Screenshot and code edit data
--- START ---

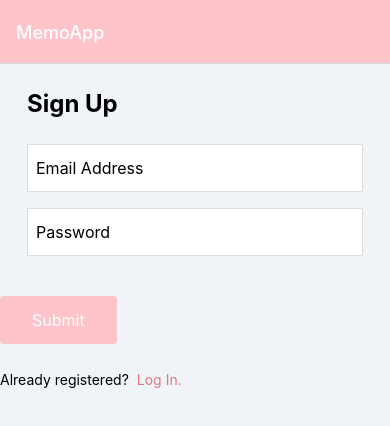
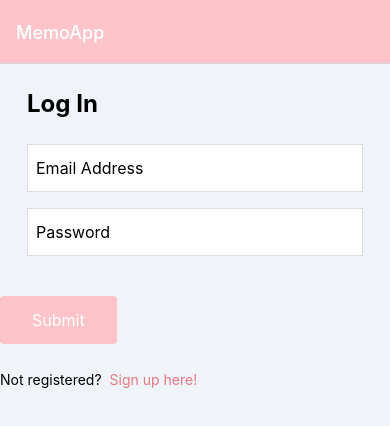
Before and after one commit to miwaaaa/test, a React Native app: screen / in a window 390 px wide. Shown: the top 426 px of the page. Built offline with nearby package versions, Linux system fonts and the light colour scheme; no server answers.

Commit message:
Auto Loin and Logout Button

```diff
--- a/App.jsx
+++ b/App.jsx
@@ -24,7 +24,7 @@
   return (
     <NavigationContainer>
       <Stack.Navigator
-        initialRouteName="SignUp"
+        initialRouteName="LogIn"
         screenOptions={{
           headerStyle: { backgroundColor: '#ffc4ca' },
           headerTitleStyle: { color: '#ffffff' },
--- /dev/null
+++ b/src/components/LogOutButton.jsx
@@ -0,0 +1,36 @@
+import React from 'react';
+import { TouchableOpacity, Text, StyleSheet, Alert } from 'react-native';
+import firebase from 'firebase';
+import { useNavigation } from '@react-navigation/native';
+
+export default function LogOutButton() {
+    const navigation = useNavigation();
+    function handlePress() {
+        firebase.auth().signOut()
+        .then(() => {
+            navigation.reset({
+                index: 0,
+                routes: [{ name: 'LogIn' }],
+            });
+        })
+        .catch(() => {
+            Alert.alert('ログアウトに失敗しました');
+        });
+    }
+    return (
+        <TouchableOpacity onPress ={handlePress} style = {styles.container}>
+        <Text style = {styles.label}>ログアウト</Text>
+        </TouchableOpacity>
+    );
+}
+
+const styles = StyleSheet.create({
+    container: {
+        paddingHorizontal: 12,
+        paddingVertical: 4,
+    },
+    label: {
+        fontSize: 14,
+        color: 'rgba(255,255,255,0.7)',
+    },
+});
--- a/src/screens/LogInScreen.jsx
+++ b/src/screens/LogInScreen.jsx
@@ -1,4 +1,4 @@
-import React, {useState} from 'react';
+import React, {useState, useEffect} from 'react';
 import { View, Text, TextInput, StyleSheet, TouchableOpacity, Alert, } from 'react-native';
 import Button from '../components/Button';
 import firebase from 'firebase';
@@ -7,6 +7,18 @@
     const { navigation } = props;
     const [email, setEmail] = useState('');
     const [password, setPassword] = useState('');
+
+    useEffect(() => {
+        const unsubscribe = firebase.auth().onAuthStateChanged((user) => {
+            if (user) {
+                navigation.reset({
+                index: 0,
+                routes: [{ name: 'MemoList' }],
+            });
+            }
+        });
+        return unsubscribe;
+    }, []);
 
     function handlePress() {
         firebase.auth().signInWithEmailAndPassword(email,password)
--- a/src/screens/MemoListScreen.jsx
+++ b/src/screens/MemoListScreen.jsx
@@ -1,24 +1,26 @@
-import React from 'react';
+import React, {useEffect} from 'react';
 import { View, StyleSheet } from 'react-native';
 
 import MemoList from '../components/MemoList';
 import CircleButton from '../components/CircleButton';
-
+import LogOutButton from '../components/LogOutButton';
 
 
 export default function MemoListScreen(props) {
     const { navigation } = props;
+    useEffect(() => {
+        navigation.setOptions({
+            headerRight: () => <LogOutButton />
+        });
+    }, []);
+
     return (
          <View style={styles.container}>
-
-
             <MemoList />
-
             <CircleButton
                 name="plus"
                 onPress = { () => { navigation.navigate('MemoCreate'); }}
             />
-
         </View>
     );
 }
```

--- END ---

What you should do.
Only the pictures are to be excluded; all other parts of the records above are to be given exactly.

Task output.
Before and after one commit to miwaaaa/test, a React Native app: screen / in a window 390 px wide. Shown: the top 426 px of the page. Built offline with nearby package versions, Linux system fonts and the light colour scheme; no server answers.

Commit message:
Auto Loin and Logout Button

```diff
--- a/App.jsx
+++ b/App.jsx
@@ -24,7 +24,7 @@
   return (
     <NavigationContainer>
       <Stack.Navigator
-        initialRouteName="SignUp"
+        initialRouteName="LogIn"
         screenOptions={{
           headerStyle: { backgroundColor: '#ffc4ca' },
           headerTitleStyle: { color: '#ffffff' },
--- /dev/null
+++ b/src/components/LogOutButton.jsx
@@ -0,0 +1,36 @@
+import React from 'react';
+import { TouchableOpacity, Text, StyleSheet, Alert } from 'react-native';
+import firebase from 'firebase';
+import { useNavigation } from '@react-navigation/native';
+
+export default function LogOutButton() {
+    const navigation = useNavigation();
+    function handlePress() {
+        firebase.auth().signOut()
+        .then(() => {
+            navigation.reset({
+                index: 0,
+                routes: [{ name: 'LogIn' }],
+            });
+        })
+        .catch(() => {
+            Alert.alert('ログアウトに失敗しました');
+        });
+    }
+    return (
+        <TouchableOpacity onPress ={handlePress} style = {styles.container}>
+        <Text style = {styles.label}>ログアウト</Text>
+        </TouchableOpacity>
+    );
+}
+
+const styles = StyleSheet.create({
+    container: {
+        paddingHorizontal: 12,
+        paddingVertical: 4,
+    },
+    label: {
+        fontSize: 14,
+        color: 'rgba(255,255,255,0.7)',
+    },
+});
--- a/src/screens/LogInScreen.jsx
+++ b/src/screens/LogInScreen.jsx
@@ -1,4 +1,4 @@
-import React, {useState} from 'react';
+import React, {useState, useEffect} from 'react';
 import { View, Text, TextInput, StyleSheet, TouchableOpacity, Alert, } from 'react-native';
 import Button from '../components/Button';
 import firebase from 'firebase';
@@ -7,6 +7,18 @@
     const { navigation } = props;
     const [email, setEmail] = useState('');
     const [password, setPassword] = useState('');
+
+    useEffect(() => {
+        const unsubscribe = firebase.auth().onAuthStateChanged((user) => {
+            if (user) {
+                navigation.reset({
+                index: 0,
+                routes: [{ name: 'MemoList' }],
+            });
+            }
+        });
+        return unsubscribe;
+    }, []);
 
     function handlePress() {
         firebase.auth().signInWithEmailAndPassword(email,password)
--- a/src/screens/MemoListScreen.jsx
+++ b/src/screens/MemoListScreen.jsx
@@ -1,24 +1,26 @@
-import React from 'react';
+import React, {useEffect} from 'react';
 import { View, StyleSheet } from 'react-native';
 
 import MemoList from '../components/MemoList';
 import CircleButton from '../components/CircleButton';
-
+import LogOutButton from '../components/LogOutButton';
 
 
 export default function MemoListScreen(props) {
     const { navigation } = props;
+    useEffect(() => {
+        navigation.setOptions({
+            headerRight: () => <LogOutButton />
+        });
+    }, []);
+
     return (
          <View style={styles.container}>
-
-
             <MemoList />
-
             <CircleButton
                 name="plus"
                 onPress = { () => { navigation.navigate('MemoCreate'); }}
             />
-
         </View>
     );
 }
```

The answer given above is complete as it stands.